The reaction since my documentary Tackling Racism aired on Sky last week only reaffirmed my belief that the majority of people feel the same way. For a section of the programme, I spoke to a representative from Instagram to see what they are doing to combat the trolls. I understand it is a physical impossibility to remove every piece of racism on their site, but they are aiming to clear it up. I could embrace what they are trying to do.
Now the next step needs to be consistently identifying those who are offensive. I understand there will be resistance to registering for social media by submitting an official document, whether it is a passport, driving licence or something else.

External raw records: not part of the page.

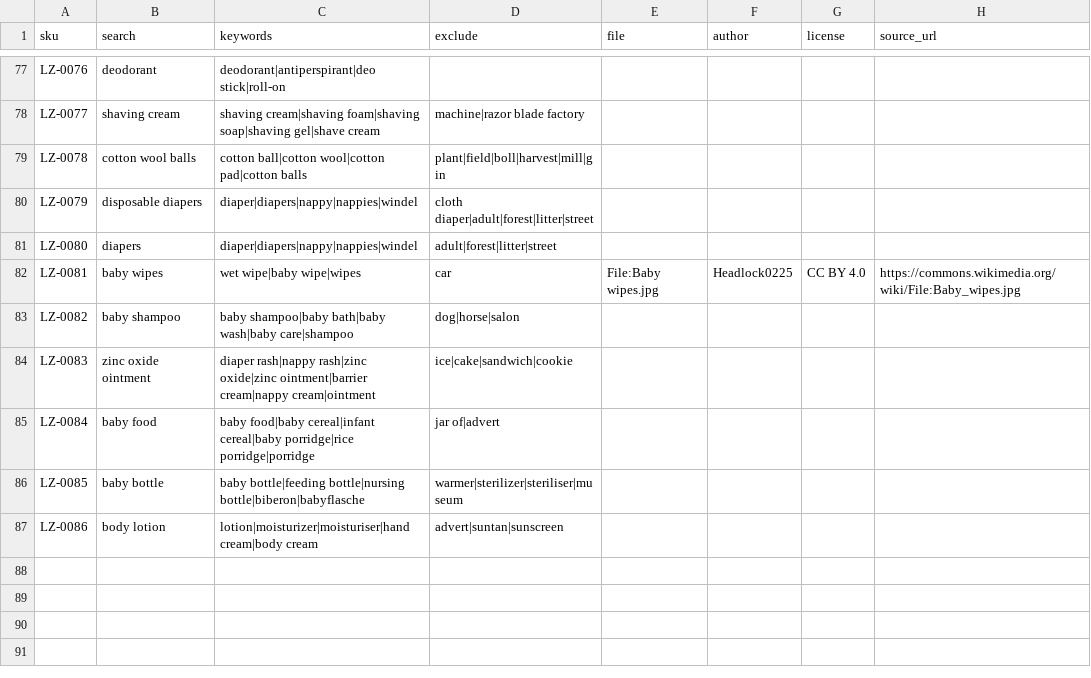
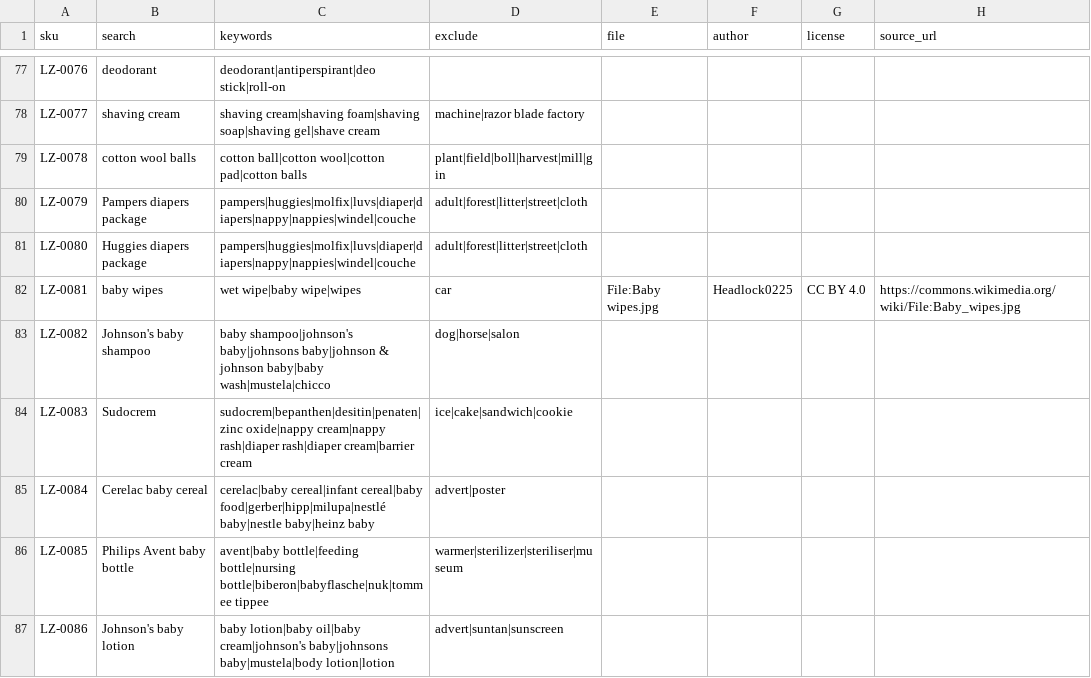
Before and after one commit to egeeuzun/wordpress-shop-demo, a CSV file: seed/photos/manifest.csv, drawn as a sheet; only a part is shown, gaps mark what is left out.

```diff
--- a/seed/photos/manifest.csv
+++ b/seed/photos/manifest.csv
@@ -80,9 +80,9 @@ LZ-0077,shaving cream,shaving cream|shaving foam|shaving soap|shaving gel|shave
 LZ-0078,cotton wool balls,cotton ball|cotton wool|cotton pad|cotton balls,plant|field|boll|harvest|mill|gin,,,,
-LZ-0079,disposable diapers,diaper|diapers|nappy|nappies|windel,cloth diaper|adult|forest|litter|street,,,,
-LZ-0080,diapers,diaper|diapers|nappy|nappies|windel,adult|forest|litter|street,,,,
+LZ-0079,Pampers diapers package,pampers|huggies|molfix|luvs|diaper|diapers|nappy|nappies|windel|couche,adult|forest|litter|street|cloth,,,,
+LZ-0080,Huggies diapers package,pampers|huggies|molfix|luvs|diaper|diapers|nappy|nappies|windel|couche,adult|forest|litter|street|cloth,,,,
 LZ-0081,baby wipes,wet wipe|baby wipe|wipes,car,File:Baby wipes.jpg,Headlock0225,CC BY 4.0,https://commons.wikimedia.org/wiki/File:Baby_wipes.jpg
-LZ-0082,baby shampoo,baby shampoo|baby bath|baby wash|baby care|shampoo,dog|horse|salon,,,,
-LZ-0083,zinc oxide ointment,diaper rash|nappy rash|zinc oxide|zinc ointment|barrier cream|nappy cream|ointment,ice|cake|sandwich|cookie,,,,
-LZ-0084,baby food,baby food|baby cereal|infant cereal|baby porridge|rice porridge|porridge,jar of|advert,,,,
-LZ-0085,baby bottle,baby bottle|feeding bottle|nursing bottle|biberon|babyflasche,warmer|sterilizer|steriliser|museum,,,,
-LZ-0086,body lotion,lotion|moisturizer|moisturiser|hand cream|body cream,advert|suntan|sunscreen,,,,
+LZ-0082,Johnson's baby shampoo,baby shampoo|johnson's baby|johnsons baby|johnson & johnson baby|baby wash|mustela|chicco,dog|horse|salon,,,,
+LZ-0083,Sudocrem,sudocrem|bepanthen|desitin|penaten|zinc oxide|nappy cream|nappy rash|diaper rash|diaper cream|barrier cream,ice|cake|sandwich|cookie,,,,
+LZ-0084,Cerelac baby cereal,cerelac|baby cereal|infant cereal|baby food|gerber|hipp|milupa|nestlé baby|nestle baby|heinz baby,advert|poster,,,,
+LZ-0085,Philips Avent baby bottle,avent|baby bottle|feeding bottle|nursing bottle|biberon|babyflasche|nuk|tommee tippee,warmer|sterilizer|steriliser|museum,,,,
+LZ-0086,Johnson's baby lotion,baby lotion|baby oil|baby cream|johnson's baby|johnsons baby|mustela|body lotion|lotion,advert|suntan|sunscreen,,,,
```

People do have a right to privacy.
But knowing a person’s identity is not the same as preventing their right to free speech. We should always have free speech. What some have done, though, is warp the right to free speech and twist that into a narrative that suits themselves so they can spout hateful stuff.
Tammy Abraham was abused after missing a penalty in the 2019 European Super Cup final – when a black player makes a mistake, racial abuse is always waiting for them online
How do social media companies stop that? One thought I’ve had involves putting a tool in place that makes it impossible to type any of these racist phrases, in the same way that predictive text on your phone will automatically correct a swear word.
If someone posts a message that involves racist language, it should flag up immediately with administrators, who are constantly monitoring what is being published. These companies waste no time pulling down sporting content that breaches copyright rules, so why are they slow with racism?
My experiences make me believe that unfortunately half the people who post these kind of messages are racist to the core and will never change. No amount of education will work on them, no amount of explanation will get through. They are bigots and will always be bigots.
The other 50 per cent do not understand the implications of their actions.
Anthony Martial (L) and Romaine Sawyers (R) were also targeted on social media this week
They have seen others get away with it and think they will be able to get away with it, too. They cannot be allowed to get away with it and they shouldn’t be given a platform to cause such hurt.
Marcus Rashford has been targeted because he is doing so much good and has achieved so much in his life that some bitter people cannot accept their own shortcomings.
Axel Tuanzebe would have been targeted because, as a less established member of United’s squad, he was an easy target.
The sorry thing is I could have predicted it. I have seen it all my life. If we want to have real change, we have to work together.
The abuse of black and ethnic athletes on social media can no longer be regarded as normal and predictable. It must stop and we need the social media platforms to help tackle it.